A U.K. study reveals mothers who take acetaminophen while pregnant are more likely to give birth to children with high levels of hyperactivity.
The study, published in medical journal JAMA Pediatrics, tracked mothers' use of acetaminophen while 18 and 32 weeks pregnant, as well as when their children were 61 months old, CNN reports.
Results revealed those mothers taking acetaminophen at 18 weeks pregnant were more likely to give birth to hyperactive children with behavioral issues.
By the 32nd week of pregnancy, there was a high chance the baby would also have emotional problems.
"This is actually the fourth major study to find acetaminophen use during pregnancy associated with neuro-development of the child," said Michele Marcus, a professor at Emory University Schools of Public Health & Medicine.
Statistics indicate half of all pregnant mothers use acetaminophen, the main ingredient in popular over-the-counter medications such as Tylenol. It is generally considered safe to take during pregnancy, reports CNN.
"Minor aches and pains (e.g. headaches or mild backache), are common in pregnancy and often are a reason for patients to take acetaminophen," said Dr. Aisling Murphy, assistant clinical professor at UCLA Obstetrics and Gynecology. "The practice is very common."
Some, including the U.S. Food and Drug Administration, criticize the design of research studies like these, which they say make them unreliable to draw conclusions from.
"It is important to note there are no studies demonstrating a causal link between acetaminophen use during pregnancy and adverse effects on child development," said Marc Boston, a spokesman for McNeil Consumer Healthcare, the maker of Tylenol.
Dr. Hal C. Lawrence, CEO of the American College of Obstetricians and Gynecologists, agrees with Boston's sentiments.
"Behavioral disorders are multifactorial and very difficult to associate with a singular cause," Lawrence said. "The brain does not stop developing until at least 15 months of age, which leaves room for children to be exposed to a number of factors that could potentially lead to behavioral issues."

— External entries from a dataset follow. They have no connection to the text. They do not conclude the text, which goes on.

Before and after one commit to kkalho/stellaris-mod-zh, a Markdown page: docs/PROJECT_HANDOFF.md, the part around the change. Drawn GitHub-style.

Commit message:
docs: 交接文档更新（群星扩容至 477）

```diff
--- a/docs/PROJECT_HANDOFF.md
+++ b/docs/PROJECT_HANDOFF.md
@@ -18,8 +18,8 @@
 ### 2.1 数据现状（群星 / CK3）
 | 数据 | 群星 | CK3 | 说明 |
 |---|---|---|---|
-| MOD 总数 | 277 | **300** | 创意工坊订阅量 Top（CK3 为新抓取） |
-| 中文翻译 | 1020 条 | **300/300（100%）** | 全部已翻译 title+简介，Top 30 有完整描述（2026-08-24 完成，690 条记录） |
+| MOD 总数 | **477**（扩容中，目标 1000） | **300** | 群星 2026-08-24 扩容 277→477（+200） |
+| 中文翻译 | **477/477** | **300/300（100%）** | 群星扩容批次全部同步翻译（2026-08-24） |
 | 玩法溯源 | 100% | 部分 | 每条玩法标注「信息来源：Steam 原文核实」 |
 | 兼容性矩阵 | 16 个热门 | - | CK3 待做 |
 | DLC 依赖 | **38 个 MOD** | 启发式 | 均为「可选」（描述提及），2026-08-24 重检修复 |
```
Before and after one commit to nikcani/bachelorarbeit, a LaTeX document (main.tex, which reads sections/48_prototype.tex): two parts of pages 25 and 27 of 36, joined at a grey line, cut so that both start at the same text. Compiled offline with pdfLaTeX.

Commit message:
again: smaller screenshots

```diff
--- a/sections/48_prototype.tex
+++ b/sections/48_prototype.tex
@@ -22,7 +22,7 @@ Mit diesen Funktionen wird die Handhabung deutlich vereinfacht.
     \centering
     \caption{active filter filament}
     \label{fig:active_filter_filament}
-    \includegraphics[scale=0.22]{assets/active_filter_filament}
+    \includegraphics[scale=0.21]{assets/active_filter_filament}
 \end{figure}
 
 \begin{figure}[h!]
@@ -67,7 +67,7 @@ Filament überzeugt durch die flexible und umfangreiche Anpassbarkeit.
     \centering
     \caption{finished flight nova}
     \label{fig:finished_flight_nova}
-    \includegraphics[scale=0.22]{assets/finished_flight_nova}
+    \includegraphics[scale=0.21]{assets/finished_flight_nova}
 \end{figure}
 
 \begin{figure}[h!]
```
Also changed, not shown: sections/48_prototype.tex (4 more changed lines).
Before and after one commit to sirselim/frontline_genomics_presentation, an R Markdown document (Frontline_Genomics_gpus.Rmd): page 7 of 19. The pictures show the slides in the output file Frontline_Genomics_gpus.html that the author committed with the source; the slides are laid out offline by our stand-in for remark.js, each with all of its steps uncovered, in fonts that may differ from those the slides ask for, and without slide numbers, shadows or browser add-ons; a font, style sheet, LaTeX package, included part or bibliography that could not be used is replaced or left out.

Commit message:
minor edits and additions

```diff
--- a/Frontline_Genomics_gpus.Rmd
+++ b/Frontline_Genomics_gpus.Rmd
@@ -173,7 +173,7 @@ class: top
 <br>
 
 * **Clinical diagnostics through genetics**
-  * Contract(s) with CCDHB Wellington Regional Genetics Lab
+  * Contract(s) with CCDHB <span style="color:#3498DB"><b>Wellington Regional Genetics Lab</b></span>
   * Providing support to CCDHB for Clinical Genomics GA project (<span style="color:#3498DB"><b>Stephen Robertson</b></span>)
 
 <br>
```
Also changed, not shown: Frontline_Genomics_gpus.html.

"The takeaways here are that physicians should not change clinical practice until definitive prospective research is done and, most importantly, patients should not be frightened away from the many benefits of acetaminophen," he added.